The importance of bread is also depicted in art, and we see this when we look at the frescoes, the paintings, the bas-relief and the objects created over the centuries.
Bread is often represented as the protagonist and the various phases of its production and family life is shown.
We can admire scenes of sowing, reaping, milling, creation and baking of bread, as well as its sampling. With the printing press, various publications that spoke about this food and its economic and social importance were made available to people.
During the times of natural calamities, floods and droughts destroyed the harvests and brought famine.
In Italy, towards the end of the 1800s, in a time of general crisis, small associations of mutual aid were founded by labourers, craftsmen and small wealthy families, in order to help those in need providing them with bread.
A long period of shortage of food was during the first world war and again during the second war, times in which flour was rationed and families were given a card to obtain their ration. How many Italians have a parent or grandparent who can tell them touching stories of how the children were so hungry at that time that they cried for their next ration of bread?
Today, instead, we have so many different types of bread from which to choose, with the most imaginative names, with different ingredients, and so much of it is wasted… it gets snubbed or even feared as an enemy of one’s diet.
Bread, however, has always been and will always be a fundamental element of man’s daily diet… we just need to learn what type is best for our health, our taste buds, and overall wellbeing, and which one nourishes us without adding excess weight to our bodies.
According to recent statistics, in Italy each person consumes about one and a half kilos of bread per week.

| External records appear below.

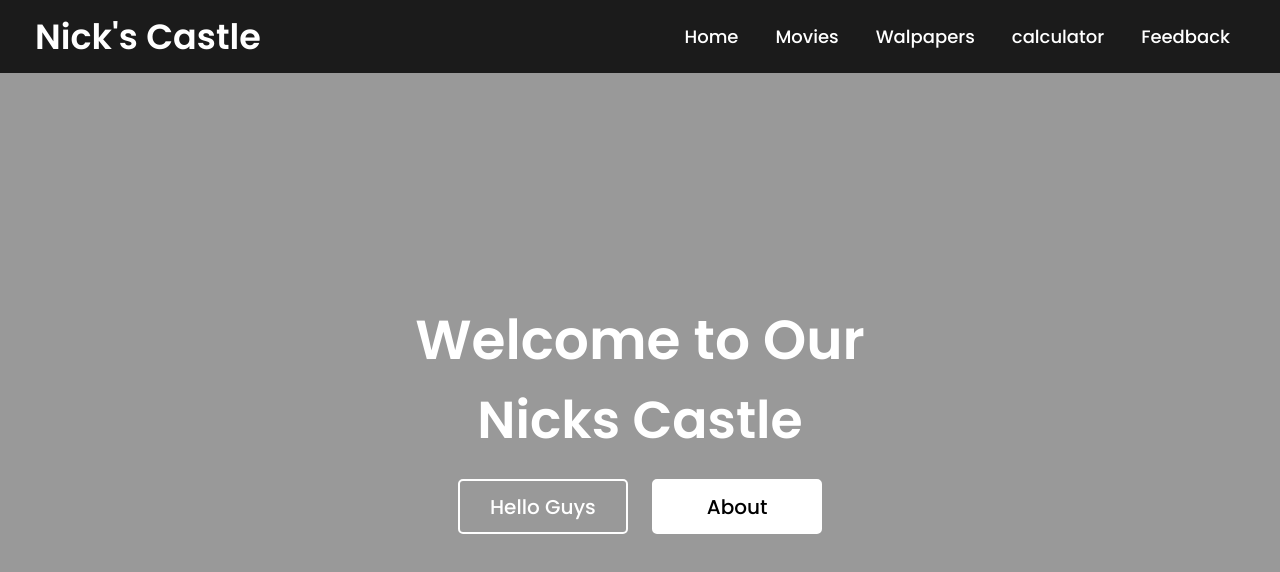
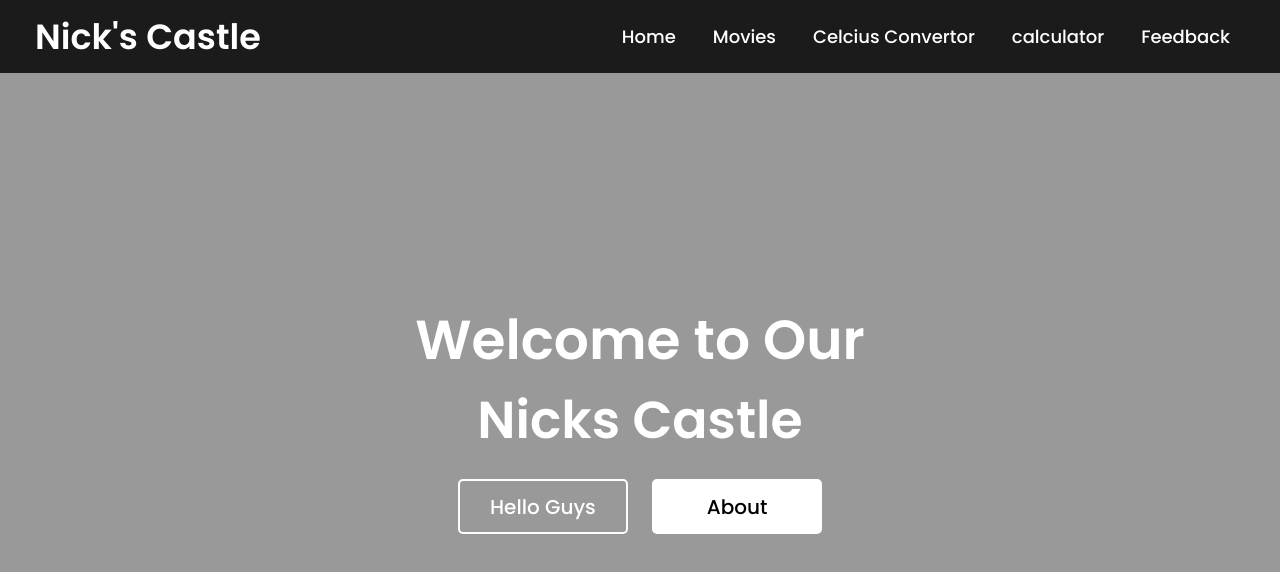
Before and after one commit to Nikhilgholap1304/MainHomePage.io, a plain HTML site: page index.html in a window 1280 px wide. Drawn offline with Linux system fonts and the light colour scheme.

Commit message:
Update index.html

```diff
--- a/index.html
+++ b/index.html
@@ -16,7 +16,7 @@
       <ul>
         <li><a href="#">Home</a></li>
         <li><a href="#">Movies</a></li>
-        <li><a href="#">Walpapers</a></li>
+        <li><a href="https://nikhilgholap1304.github.io/CelciusConvertor.io/">Celcius Convertor</a></li>
         <li><a href="https://nikhilgholapsnickscastle.on.drv.tw/Calculator/index2.html">calculator</a></li>
         <li><a href="https://forms.gle/FkYSEmnc3aEJ92r38">Feedback</a></li>
       </ul>
```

We don’t really know how much we eat in a week, but one thing is sure, we love our homemade bread… we don’t use refined flours, and we make it with natural yeast, spring water and so much love!
300 gr of whole wheat
250 gr of spelt flour
250 gr of khorasan wheat
500 ml of mineral water at room temperature
200 gr of refreshed natural yeast (or 5 gr of brewer’s years)
1 tbsp of unrefined whole organic brown sugar
1 tbsp of unrefined whole salt
We begin by diluting the yeast in the water, then we sift the flours into a large bowl.
We mix them well, pour in the diluted yeast, begin to knead, then we add the sugar.
When everything has amalgamated well, we add the salt and knead the dough until it becomes smooth and no longer sticky. We let it sit for about 15 minutes, then we fold it on itself three times and repeat this process three more times at half hour intervals.
We then place our dough in a bowl, cover it with plastic wrap and place it in the fridge overnight. The following day we take it out, we let it sit at room temperature for about one hour, then we shape it as we wish, we make loaves.
We wrap our loaves in a kitchen cloth and sprinkle both the dough and the cloth with durum wheat flour. When it has risen well, we take off the cloth, place the dough on a baking pan, make some light cuts on the surface, and bake at maximum temperature in this manner: maximum temperature for 15 minutes, at 200° for another 15 minutes, then 180° for half an hour.
Bread, the poor thing!… loved, hated, mistreated, adored, craved, but no matter what, it will always be man’s faithful companion for years to come.
(Foto e English translation di Tina Ferraiuolo & Cristiana Ordioni)